New Nissan GT-R Nismo becomes Japan’s fastest sports car
Adolescent video game addicts, strident fanboys and curdled automotive journalists like to complain about the Nissan GT-R. They say it is too Brobdingnagian, too rattly and unrefined, too carousing and inelegant, too focused on trick technological solutions that make driving it impossibly quick far too simple.
It is also monumentally, stupendously, idiotically fun, and a lark from which you’ll never forget soaring. Driving a GT-R is like going over Niagara Falls in a barrel. If the barrel were a padded rubber ball the size of the Astrodome. And filled with fuzzy puppies. And laughing gas. And jelly beans.
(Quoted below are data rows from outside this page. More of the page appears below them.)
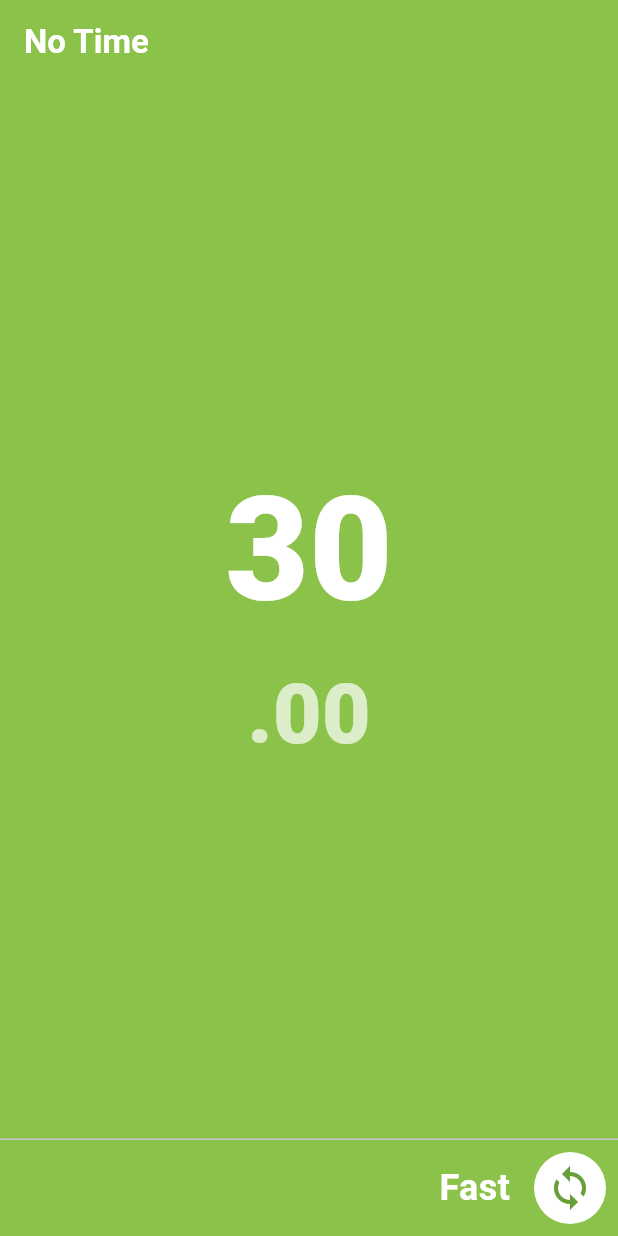
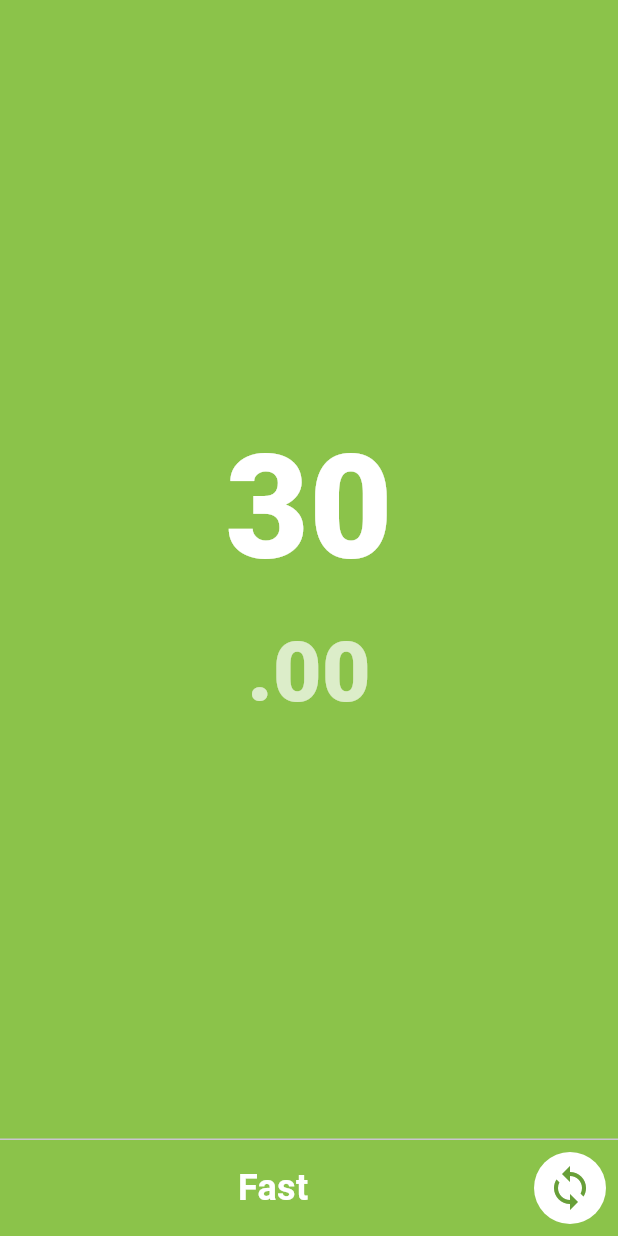
Before and after one commit to Meauh/notime, a Flutter app: the screen it shows after launch, after a tap on the "loop" icon, on a phone screen of 412 x 824 dp. Run offline on Flutter 3.47's test engine with Material 3 defaults, Android fonts, the phone set to English and light mode, and no system bars.

Commit message:
fix(main): fix persistentFooterButtons layout

```diff
--- a/lib/main.dart
+++ b/lib/main.dart
@@ -63,6 +63,17 @@ class _MainUIState extends State<MainUI> {
     });
   }
 
+  void _cycleMode() {
+    modeIndex++;
+    if (modeIndex >= defaultStartTimeMs.length) {
+      modeIndex = 0;
+    }
+    setState(() {
+      startTimeMs = defaultStartTimeMs[modeIndex].$1;
+      timeLeftMs = defaultStartTimeMs[modeIndex].$1;
+    });
+  }
+
   @override
   void dispose() {
     timer?.cancel();
@@ -76,18 +87,6 @@ class _MainUIState extends State<MainUI> {
     int millis = ((timeLeftMs % 1000) / 10).floor();
 
     return Scaffold(
-      appBar: AppBar(
-        title: Text(
-          'No Time',
-          style: TextStyle(
-            color: Colors.white,
-            fontSize: 22,
-            fontWeight: FontWeight.w700,
-          ),
-        ),
-        backgroundColor: bgcolor,
-        elevation: 0,
-      ),
       backgroundColor: bgdefault,
       body: GestureDetector(
         onTap: resetAndStart,
@@ -126,6 +125,9 @@ class _MainUIState extends State<MainUI> {
         ),
       ),
       persistentFooterButtons: [
+        Row(
+          children: [
+            Spacer(),
               Text(
                 defaultStartTimeMs[modeIndex].$2,
                 style: TextStyle(
@@ -146,17 +148,8 @@ class _MainUIState extends State<MainUI> {
               ),
             ),
           ],
+        ),
+      ],
     );
   }
-
-  void _cycleMode() {
-    modeIndex++;
-    if (modeIndex >= defaultStartTimeMs.length) {
-      modeIndex = 0;
 }
-    setState(() {
-      startTimeMs = defaultStartTimeMs[modeIndex].$1;
-      timeLeftMs = defaultStartTimeMs[modeIndex].$1;
-    });
-  }
-}
```
Lines whose indentation alone changed are shown as unchanged.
Now seven years old, and having reached maturity — or what passes for maturity —Nissan has decided to inject a bit more amusement into its behemoth amusement park. Today it unveiled the NISMO GT-R, an upgraded, up-powered iteration of this endorphin IV, with bigger turbos, custom Bilstein suspension components, custom Dunlop tires and an assortment of gilled, straked, and unwrinkled carbon trim bits hovering around the vehicle’s peripheries to create the downforce necessary to prevent it from becoming an unmanageable airborne event.
Inside there’s other compellingly superfluous elements, including carbon-fiber framed seats, a fuzzily Alcantarated steering wheel, the availability of a cheerily ivory semi-aniline leather interior, an app to instantly upload your lap time and telemetry data to your phone if you’re really that kind of dork, and more red stitching than a bordello sofa set.
All of this adds up to a car that can lap the fearsome Nurburgring Nordschliefe race circuit in 7 minutes, 8 seconds — a time that makes it competitive with the fastest volume production cars in the world, depending on who's defining "production." (Fanboy debate commences...now.) Nissan wouldn’t tell us exactly how much it will cost, except to say that it will be somewhere between $0 and $200,000. We’re guessing it will land in the top quartile-ish of that range.